Welcome to an enchanting land of golden pagodas, velvet shoes and lotus flowers. After decades of darkness and fear, the horizon is full of hope as visitors are being encouraged to explore the treasures of this unique Asian country once more, says Harriet O'Brien. Photographs by Martin Morrell
Early one morning I watched a farmer propelling a small piece of land across a lake. Around him jet-black cormorants and sharp-white egrets fished the still waters. On the misty shores behind, golden pagodas glinted from the tops of forested hills. It was a staggeringly beautiful scene.
It was surreal, too. The farmer was taking his plot to a floating nursery garden where the enterprising locals grow tomatoes, cauliflowers, beans and other crops. Cleverly created out of water hyacinths and silt, these lush little rafts (like island-allotments) are anchored together in a large plantation and tended from narrow longboats.

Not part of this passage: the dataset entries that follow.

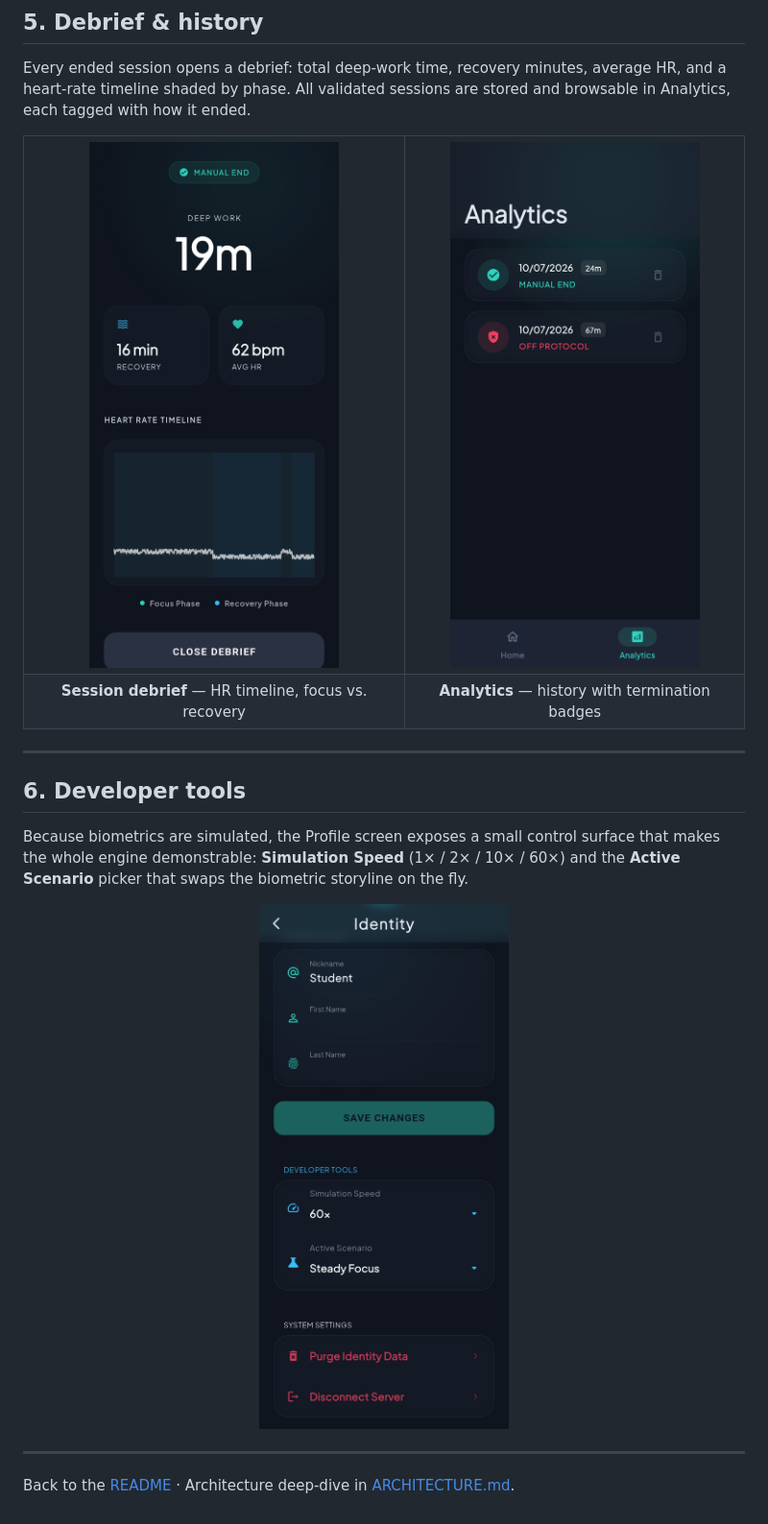
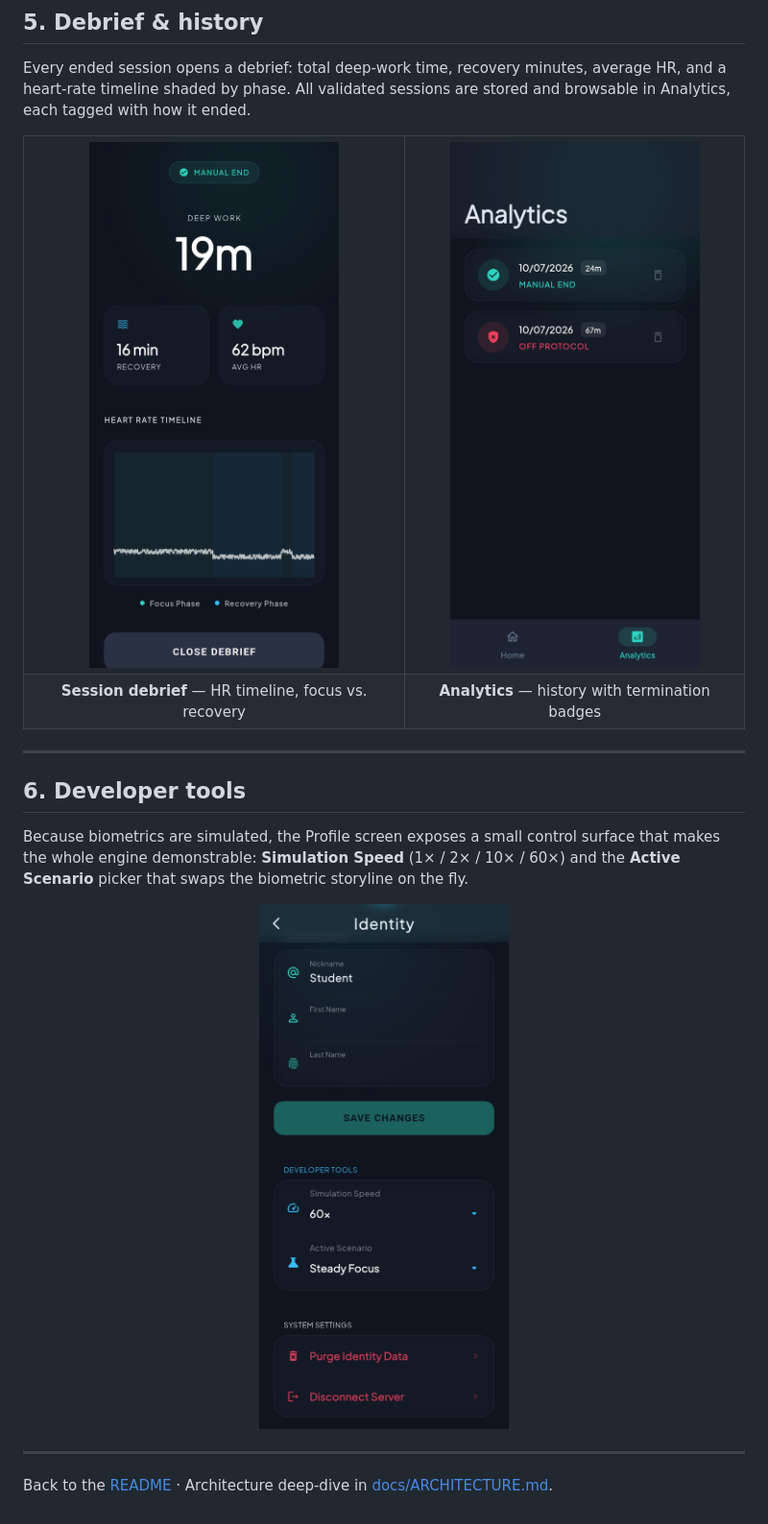
Before and after one commit to FilippoIsoni/Focusmaxxer, a Markdown page: GALLERY.md, the part around one of its changes. Shown at 96% size. Rendered like a GitHub page.

Commit message:
Updating the gallery

```diff
--- a/docs/GALLERY.md
+++ b/GALLERY.md
@@ -100,8 +100,8 @@ Analytics, each tagged with how it ended.
 
 <table>
   <tr>
-    <td align="center"><img src="../assets/screenshots/report.jpg" width="260" alt="Session report" /></td>
-    <td align="center"><img src="../assets/screenshots/analytics.jpg" width="260" alt="Analytics history" /></td>
+    <td align="center"><img src="assets/screenshots/report.jpg" width="260" alt="Session report" /></td>
+    <td align="center"><img src="assets/screenshots/analytics.jpg" width="260" alt="Analytics history" /></td>
   </tr>
   <tr>
     <td align="center"><b>Session debrief</b> — HR timeline, focus vs. recovery</td>
@@ -118,10 +118,10 @@ makes the whole engine demonstrable: **Simulation Speed** (1× / 2× / 10× / 60
 **Active Scenario** picker that swaps the biometric storyline on the fly.
 
 <p align="center">
-  <img src="../assets/screenshots/profile.jpg" width="260" alt="Profile with developer tools" />
+  <img src="assets/screenshots/profile.jpg" width="260" alt="Profile with developer tools" />
 </p>
 
 ---
 
-Back to the [README](../README.md) · Architecture deep-dive in
-[ARCHITECTURE.md](ARCHITECTURE.md).
+Back to the [README](README.md) · Architecture deep-dive in
+[docs/ARCHITECTURE.md](docs/ARCHITECTURE.md).
```
Also changed, not shown: other parts of GALLERY.md (+11 -11 lines), README.md (+3 -13 lines).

The serenity of the watery scene before me was shattered as a motorised longboat sped into view. It was filled with Burmese tourists who waved and cheered at me and the farmer. Then they zoomed out of sight. They left a wake of joy that was shortly augmented by another boat of happy, waving Burmese visitors. Like so much else in this extraordinary country, the floating world of Inle Lake was utterly enchanting.